If only they'd considered some soundproofing with the revamp - the narrow space is as earsplitting as ever.
The bar on its own hasn't necessarily improved the Lolita experience.
There are better tequila selections (just across the street at El Vez), and the margarita craftsmanship is spotty - a pith-bitter "clásica" and watery watermelon-rita one night, two excellent variations with blood orange and cucumber-jalapeño the next. But the change in format (and cash flow) has allowed Lolita to actually lower its average dish prices and focus on the kind of multi-plate sharing that has finally become the norm in 2014.
DRINKSA small but adequate starter selection of tequila, mezcal, and craft beer.
There is a typical list of margarita variations, though surprisingly inconsistent in craftsmanship. Two good bets: the cucumber-jalapeño margarita and a tamarind sour.
But there were more than enough successes to compensate.
Crisp malanga rounds came topped with raw tuna and chipotle-spiced mayo for an easy sushi-Mex fusion.
It's also one of the very few menu items here that isn't gluten-free - a hot selling point now that, a decade ago, wouldn't have caught much notice. And Lolita has managed to both evolve and stay relevant enough in the most important way: good flavors.
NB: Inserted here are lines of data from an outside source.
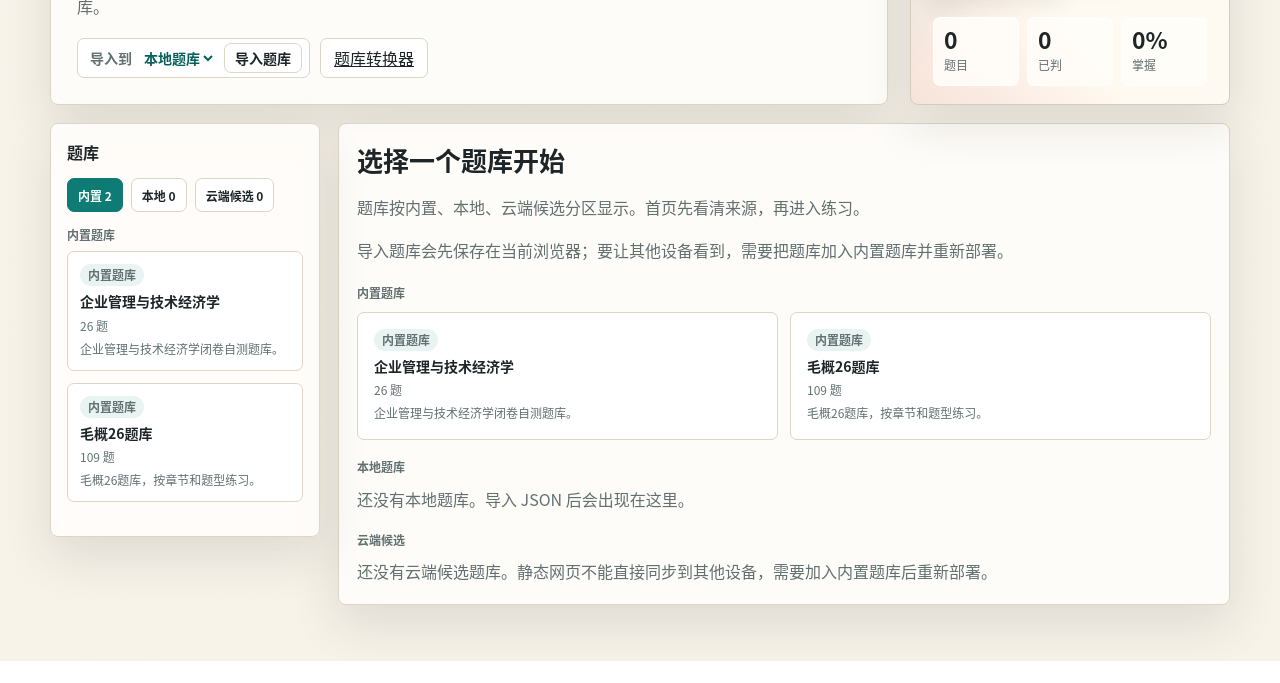
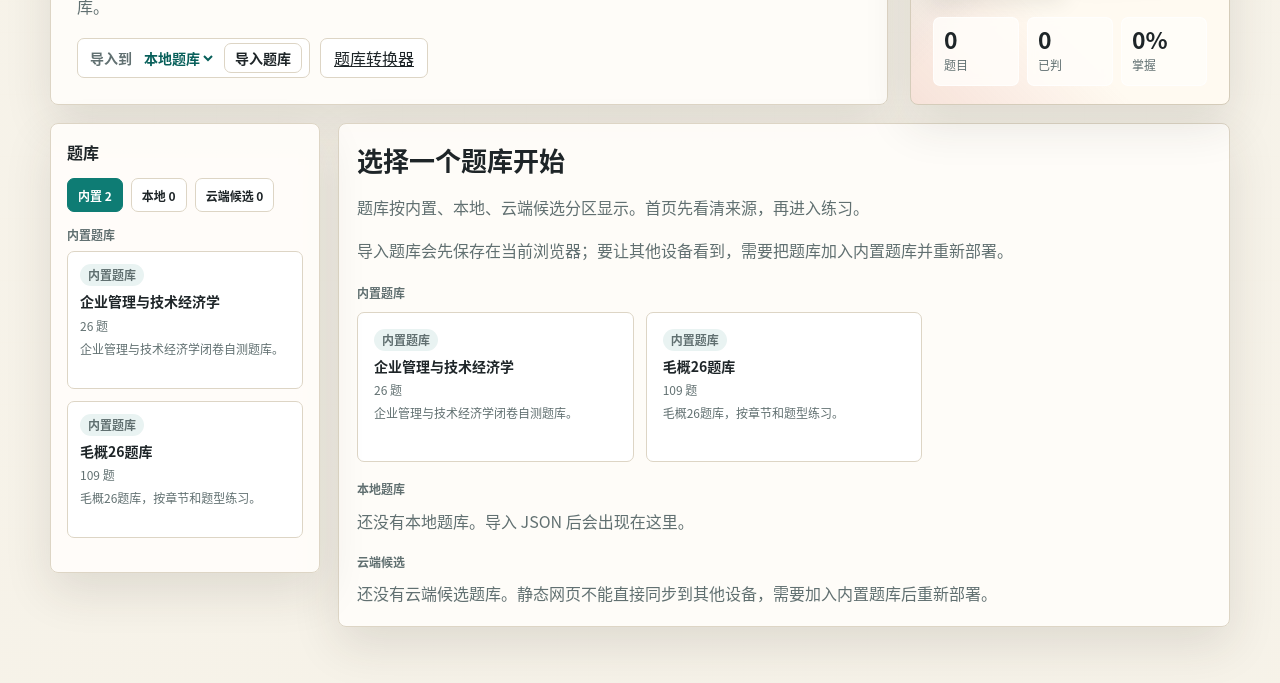
Before and after one commit to gyj0415/g-memtest, a website: page site/index.html in a window 1280 px wide. Shown: the part 199-882 px from the top of the page. Before the commit the page ends 860 px from the top, so only its background shows below. Drawn offline with Linux system fonts and the light colour scheme.

Commit message:
Equalize home bank card sizing

```diff
--- a/site/index.html
+++ b/site/index.html
@@ -500,7 +500,8 @@
 
     .bank-section-grid {
       display: grid;
-      grid-template-columns: repeat(auto-fit, minmax(220px, 1fr));
+      grid-template-columns: repeat(auto-fill, minmax(220px, 1fr));
+      grid-auto-rows: 1fr;
       gap: 12px;
       align-items: stretch;
     }
@@ -508,6 +509,8 @@
     .bank-card {
       display: grid;
       width: 100%;
+      height: 100%;
+      min-height: 104px;
       gap: 5px;
       padding: 12px;
       border: 1px solid var(--line);
@@ -515,6 +518,7 @@
       background: #fff;
       color: var(--ink);
       text-align: left;
+      align-content: start;
     }
 
     .bank-card:hover,
@@ -524,14 +528,26 @@
     }
 
     .bank-card strong {
+      display: -webkit-box;
+      overflow: hidden;
       font-size: 14px;
       line-height: 1.45;
+      -webkit-line-clamp: 2;
+      -webkit-box-orient: vertical;
     }
 
     .bank-card span {
       color: var(--muted);
       font-size: 12px;
       line-height: 1.5;
+    }
+
+    .bank-card-description {
+      display: -webkit-box;
+      overflow: hidden;
+      min-height: 3em;
+      -webkit-line-clamp: 2;
+      -webkit-box-orient: vertical;
     }
 
     .bank-card-source {
@@ -548,7 +564,7 @@
     }
 
     .bank-card.large {
-      min-height: 128px;
+      min-height: 150px;
       padding: 16px;
       align-content: start;
     }
@@ -1635,7 +1651,7 @@
                 <span class="bank-card-source">${bankSourceLabels[normalizeBankSource(bank.source)]}</span>
                 <strong>${escapeHtml(bank.title)}</strong>
                 <span>${bank.questions.length} 题</span>
-                ${bank.description ? `<span>${escapeHtml(bank.description)}</span>` : ""}
+                ${bank.description ? `<span class="bank-card-description">${escapeHtml(bank.description)}</span>` : ""}
               </button>`
             )).join("")}
           </div>
```
Also changed, not shown: tests/homepage-bank-selection.test.mjs (+10 -0 lines).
The onetime BYO (Tequila) that sparked the Midtown Village empire of Marcie Turney and Valerie Safran has gotten a smart makeover with a liquor license, a new decor, and a fresh menu focused on more affordable small plates for sharing.
The bar still needs work, and some menu items need more consistency.
Those who have followed the ladies of Lolita since the beginning know there's one course they always get right: dessert.